Those Who Kept the Diaries:
Barry: "The Beginning of the West" by Louise Barry
JApplegate: "With The Cow Column in 1843" by Jesse Applegate (OHSQ Vol 1 p.371-383)
EApplegate: Elisha Lindsay Applegate as told in "Pacific Trail Camp-Fires" by Dr. Reese P. Kendall (1901)
Arthur: A Brief Account of the Experiences of a Pioneer of 1843 by John Arthur (Transactions of the Oregon Pioneer Association 1887 p.96-104)
Burnett1: "Recollections and Opinions of An Old Pioneer" and "Letters of Peter H. Burnett" OHSQ Vol III p.398-426by Peter H. Burnett
Fremont: Memoirs of My Life, John Charles Fremont
Nesmith: Diary of the Emigration of 1843 by James W. Nesmith (OHSQ Dec 1906 329-359)
Newby: William T. Newby's Diary, Emigration of 1843 (OHSQ Vol 40 p.221-242); original housed at University of Oregon, Corvallis, OR
For the reader who is interested, we highly recommend reading all of the diaries. They can be found here: http://www.oregonpioneers.com/1843trip.htm
Of all of the Diarists, I believe the most eloquent were Jesse Applegate and Peter H. Burnett.
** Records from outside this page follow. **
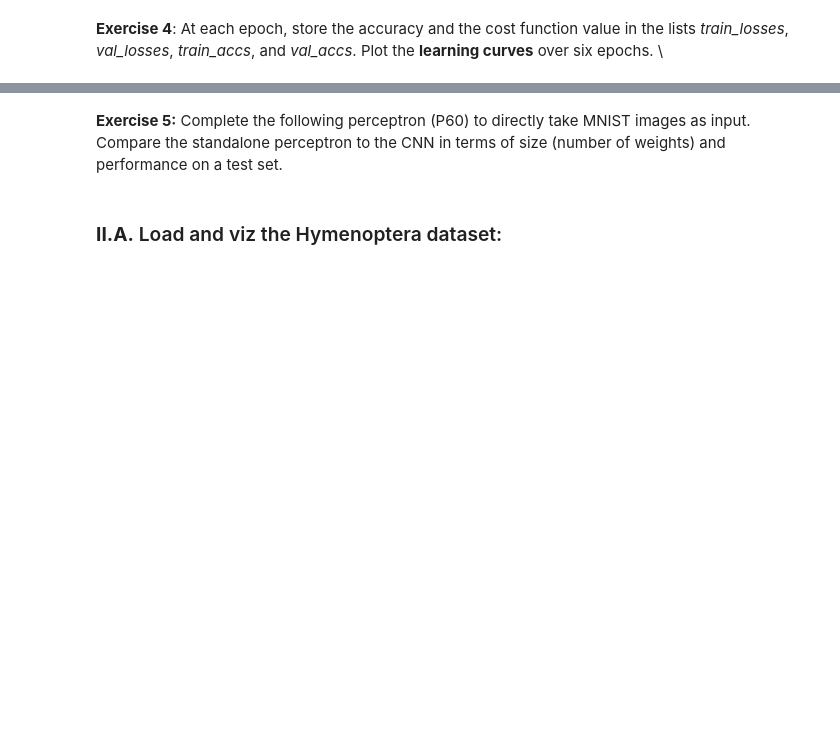
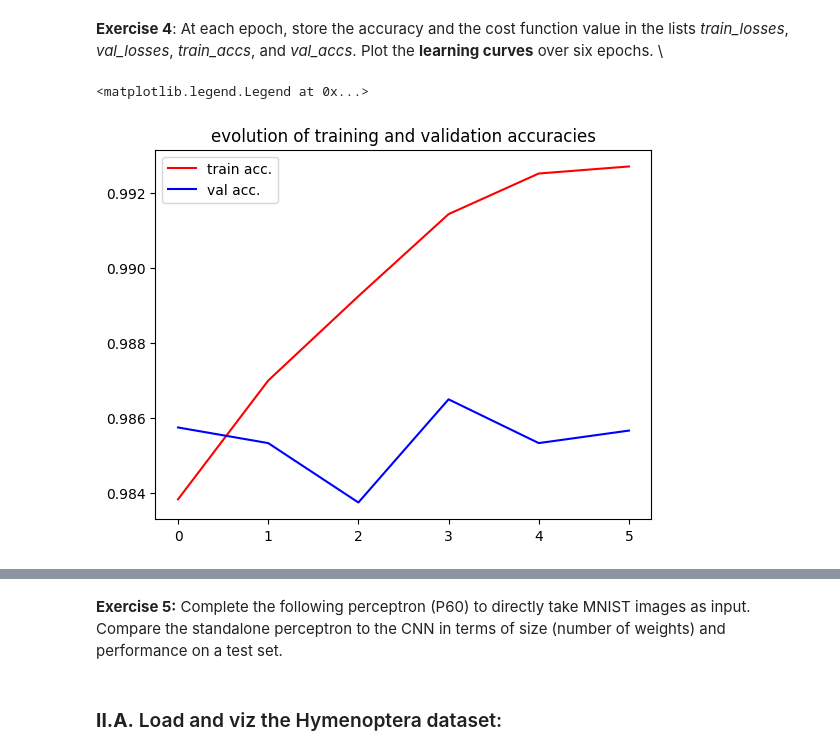
Before and after one commit to remi421/ML_S5_etudiants, a Jupyter notebook: practicals/P3/P3_instructions.ipynb, the cells around one changed output, grey strips where cells are left out. Saved outputs shown, nothing was run; the diff lists cells and outputs as text; code cells hidden in the pictures; blank space fills up the shorter version.

```diff
--- a/practicals/P3/P3_instructions.ipynb
+++ b/practicals/P3/P3_instructions.ipynb
@@ -97,7 +132,7 @@ Now, we will define a vanilla CNN with two convolution layers.
 **Exercise 2:**  Determine *N* in such a way that the network can accept MNIST images as input.
 How outputs will be interpreted after the training ?
 # %%
-# N = ...
+N = 490  # 7*7 * 10 canaux
 
 class CNN(nn.Module):
 
@@ -109,11 +144,11 @@ class CNN(nn.Module):
         self.fc2 = nn.Linear(50, 10)
 
     def forward(self, x):
-        x = F.relu(F.max_pool2d(self.conv1(x), 2))
-        x = F.relu(F.max_pool2d(self.conv2(x), 2))
+        x = F.relu(F.max_pool2d(self.conv1(x), 2)) #image 28*28 -> 14*14 a cause du max_pool2d
+        x = F.relu(F.max_pool2d(self.conv2(x), 2)) #14*14 -> 7*7 pour la même raison
 
         # convert an image to a 1D torch.tensor:
-        x = x.view(-1, N)
+        x = x.view(-1, N)  #on aplatit
         x = F.relu(self.fc1(x))
         x = F.dropout(x, training=self.training)
         x = self.fc2(x)
@@ -169,8 +204,8 @@ for epoch in range(num_epochs):
         running_corrects_train += torch.sum(preds == label.data)
 
     # Calculate training scores (todo):
-    epoch_loss_train = ...
-    epoch_acc_train = ...
+    epoch_loss_train = running_loss_train / train_size
+    epoch_acc_train = running_corrects_train.float() / train_size
 
     print(f'Train Loss: {epoch_loss_train:.4f} Acc: {epoch_acc_train:.4f}')
 
@@ -189,8 +224,8 @@ for epoch in range(num_epochs):
             running_corrects_val += torch.sum(preds == label.data)
 
     # Calculate validation scores (todo):
-    epoch_loss_val = ...
-    epoch_acc_val = ...
+    epoch_loss_val = running_loss_val / val_size
+    epoch_acc_val = running_corrects_val.float() / val_size
 
     print(f'Validation Loss: {epoch_loss_val:.4f} Acc: {epoch_acc_val:.4f}')
 
@@ -285,10 +347,13 @@ Plot the **learning curves** over six epochs. \\
 # %%
 fig, ax = plt.subplots()
 plt.title('evolution of training and validation accuracies')
 
-ax.plot( ... , color = 'r')
-ax.plot( ... , color = 'b')
+ax.plot( train_accs , color = 'r')
+ax.plot( val_accs , color = 'b')
 ax.legend(['train acc.', 'val acc.'])
+# %% [output]
+<matplotlib.legend.Legend at 0x...>
+[figure, added]
 # %%
 fig2, ax2 = plt.subplots()
 plt.title('loss = f(epoch)')
```
Also changed, not shown: parts of 14 cells of this notebook.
Indeed, they were so eloquent and so prolific that I had to edit out a lot of very interesting commentary due to space considerations.
One sad note about all of these diary entries: Dr. Marcus Whitman, the physician who helped so many of the pioneer travelers, tending to their medical needs as well as acting as a guide to hit the right trails, as a provider of food and other supplies, as a liaison with the Indians, with whom he apparently had a great rapport, was betrayed by one or more of those Indians and was massacred. A sad and totally unfair ending to such a wonderful, trusting man.
The pioneer trail was fraught with danger, however. Women, children, and their men, died on the trail . . . usually from illness or accident. Occasionally, a violent death would end the pioneer’s life.
In another tragic ending, two children, within miles of their goal, drowned in the Columbia River, following a capsized boat. One can only imagine the grief of the parents . . . who had fought all the elements, weather, hunger, Indians, and rough traveling conditions, to be within sight of their goal and then to lose their children. Losing a child is bad enough alone . . . to lose them and the children not reach the promised land must have increased the grief a hundredfold. Could we handle these problems today? Would we be as strong as our pioneer ancestors? I doubt it.